## [Data shown]
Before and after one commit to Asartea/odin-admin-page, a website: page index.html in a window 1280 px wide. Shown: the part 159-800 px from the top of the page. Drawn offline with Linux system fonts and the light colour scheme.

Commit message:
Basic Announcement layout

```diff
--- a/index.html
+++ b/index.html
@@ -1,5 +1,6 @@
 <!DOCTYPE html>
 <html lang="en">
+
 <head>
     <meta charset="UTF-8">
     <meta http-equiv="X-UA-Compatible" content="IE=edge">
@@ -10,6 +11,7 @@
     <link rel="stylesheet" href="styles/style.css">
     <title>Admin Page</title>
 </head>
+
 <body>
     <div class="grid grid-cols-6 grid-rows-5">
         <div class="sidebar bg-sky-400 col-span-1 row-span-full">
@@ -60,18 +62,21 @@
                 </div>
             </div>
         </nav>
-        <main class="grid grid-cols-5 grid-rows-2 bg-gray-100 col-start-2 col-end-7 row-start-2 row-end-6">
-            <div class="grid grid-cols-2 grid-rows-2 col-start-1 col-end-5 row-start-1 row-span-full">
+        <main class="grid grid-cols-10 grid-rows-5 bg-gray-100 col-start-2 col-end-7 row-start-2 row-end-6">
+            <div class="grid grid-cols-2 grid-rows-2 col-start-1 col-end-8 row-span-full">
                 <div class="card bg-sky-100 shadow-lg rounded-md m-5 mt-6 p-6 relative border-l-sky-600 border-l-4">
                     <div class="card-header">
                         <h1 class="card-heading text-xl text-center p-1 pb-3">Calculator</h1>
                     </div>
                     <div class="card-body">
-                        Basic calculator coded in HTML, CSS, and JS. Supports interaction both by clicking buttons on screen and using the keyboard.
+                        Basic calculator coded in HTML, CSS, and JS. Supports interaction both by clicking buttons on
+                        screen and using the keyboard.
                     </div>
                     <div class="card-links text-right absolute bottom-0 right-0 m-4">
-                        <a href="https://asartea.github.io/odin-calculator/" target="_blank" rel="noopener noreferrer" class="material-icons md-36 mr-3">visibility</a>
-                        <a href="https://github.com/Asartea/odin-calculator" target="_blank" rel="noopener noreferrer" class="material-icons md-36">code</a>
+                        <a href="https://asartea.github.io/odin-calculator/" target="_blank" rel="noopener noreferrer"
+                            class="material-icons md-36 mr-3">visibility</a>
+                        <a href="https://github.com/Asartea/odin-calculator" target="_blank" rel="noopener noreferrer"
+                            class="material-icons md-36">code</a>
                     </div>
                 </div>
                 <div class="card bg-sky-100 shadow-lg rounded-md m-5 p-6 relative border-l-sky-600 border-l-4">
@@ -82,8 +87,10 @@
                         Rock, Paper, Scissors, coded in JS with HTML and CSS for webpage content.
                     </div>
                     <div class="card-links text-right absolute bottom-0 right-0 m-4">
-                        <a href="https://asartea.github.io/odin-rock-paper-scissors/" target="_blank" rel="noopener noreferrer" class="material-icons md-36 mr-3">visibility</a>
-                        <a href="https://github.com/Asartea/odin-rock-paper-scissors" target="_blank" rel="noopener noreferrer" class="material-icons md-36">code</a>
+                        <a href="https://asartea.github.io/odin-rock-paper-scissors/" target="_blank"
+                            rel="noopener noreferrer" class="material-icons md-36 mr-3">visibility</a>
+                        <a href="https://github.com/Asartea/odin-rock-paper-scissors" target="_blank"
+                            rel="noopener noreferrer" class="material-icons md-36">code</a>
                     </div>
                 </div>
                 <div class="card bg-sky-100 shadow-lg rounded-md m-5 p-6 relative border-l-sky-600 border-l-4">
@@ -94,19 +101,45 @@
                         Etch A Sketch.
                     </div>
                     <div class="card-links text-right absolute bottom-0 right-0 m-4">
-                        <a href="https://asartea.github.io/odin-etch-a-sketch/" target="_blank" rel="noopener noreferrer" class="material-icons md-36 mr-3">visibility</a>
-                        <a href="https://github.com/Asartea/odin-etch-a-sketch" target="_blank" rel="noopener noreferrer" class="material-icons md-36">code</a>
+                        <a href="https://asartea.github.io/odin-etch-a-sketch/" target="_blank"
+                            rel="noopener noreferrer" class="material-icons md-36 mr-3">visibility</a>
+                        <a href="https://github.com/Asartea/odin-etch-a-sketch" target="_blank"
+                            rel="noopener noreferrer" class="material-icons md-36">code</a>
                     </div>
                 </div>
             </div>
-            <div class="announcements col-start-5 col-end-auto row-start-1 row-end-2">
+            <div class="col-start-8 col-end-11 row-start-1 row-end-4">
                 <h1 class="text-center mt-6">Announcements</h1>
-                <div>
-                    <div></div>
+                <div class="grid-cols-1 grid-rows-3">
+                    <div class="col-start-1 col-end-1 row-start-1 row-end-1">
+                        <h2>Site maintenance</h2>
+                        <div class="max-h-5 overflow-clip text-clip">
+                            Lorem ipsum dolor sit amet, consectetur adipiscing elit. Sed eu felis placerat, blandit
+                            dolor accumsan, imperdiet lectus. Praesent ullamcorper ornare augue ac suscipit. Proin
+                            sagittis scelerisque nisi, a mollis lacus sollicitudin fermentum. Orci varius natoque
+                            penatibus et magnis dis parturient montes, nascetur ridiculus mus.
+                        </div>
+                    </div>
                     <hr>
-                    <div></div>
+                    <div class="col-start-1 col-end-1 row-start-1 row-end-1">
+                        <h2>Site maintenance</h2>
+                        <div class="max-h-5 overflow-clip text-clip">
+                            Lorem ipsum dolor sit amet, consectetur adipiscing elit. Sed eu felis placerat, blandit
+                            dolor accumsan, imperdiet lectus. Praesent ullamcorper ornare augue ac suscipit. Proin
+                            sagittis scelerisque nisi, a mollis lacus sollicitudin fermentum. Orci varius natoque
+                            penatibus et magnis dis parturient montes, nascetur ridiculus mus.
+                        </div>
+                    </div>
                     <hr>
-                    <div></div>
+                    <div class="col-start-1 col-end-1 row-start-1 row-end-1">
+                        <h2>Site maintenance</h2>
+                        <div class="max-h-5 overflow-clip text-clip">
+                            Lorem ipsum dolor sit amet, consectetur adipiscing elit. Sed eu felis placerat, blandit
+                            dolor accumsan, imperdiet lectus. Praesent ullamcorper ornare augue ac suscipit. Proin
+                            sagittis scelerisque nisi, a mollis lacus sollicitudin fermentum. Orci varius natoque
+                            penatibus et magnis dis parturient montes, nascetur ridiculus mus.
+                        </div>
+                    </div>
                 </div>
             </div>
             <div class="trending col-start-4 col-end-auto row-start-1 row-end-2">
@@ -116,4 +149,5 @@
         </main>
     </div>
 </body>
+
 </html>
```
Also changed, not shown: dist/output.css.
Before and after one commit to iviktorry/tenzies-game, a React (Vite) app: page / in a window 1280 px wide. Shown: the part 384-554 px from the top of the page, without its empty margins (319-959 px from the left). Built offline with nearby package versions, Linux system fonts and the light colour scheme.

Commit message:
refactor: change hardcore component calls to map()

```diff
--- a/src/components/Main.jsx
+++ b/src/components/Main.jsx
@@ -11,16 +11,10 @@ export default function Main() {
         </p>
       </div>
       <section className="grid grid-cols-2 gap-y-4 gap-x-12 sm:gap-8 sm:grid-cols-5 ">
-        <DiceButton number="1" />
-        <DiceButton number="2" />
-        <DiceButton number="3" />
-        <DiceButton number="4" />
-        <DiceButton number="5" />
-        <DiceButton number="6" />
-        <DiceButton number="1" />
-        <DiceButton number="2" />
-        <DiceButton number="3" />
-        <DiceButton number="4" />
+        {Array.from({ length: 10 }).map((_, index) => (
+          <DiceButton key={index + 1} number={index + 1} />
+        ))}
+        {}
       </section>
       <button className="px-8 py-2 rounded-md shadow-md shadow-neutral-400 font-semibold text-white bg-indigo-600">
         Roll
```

## [Exercise directions]
Of all the lines in the data, count those that contain "index" and give that figure with nothing else.

## [Result of this exercise]
5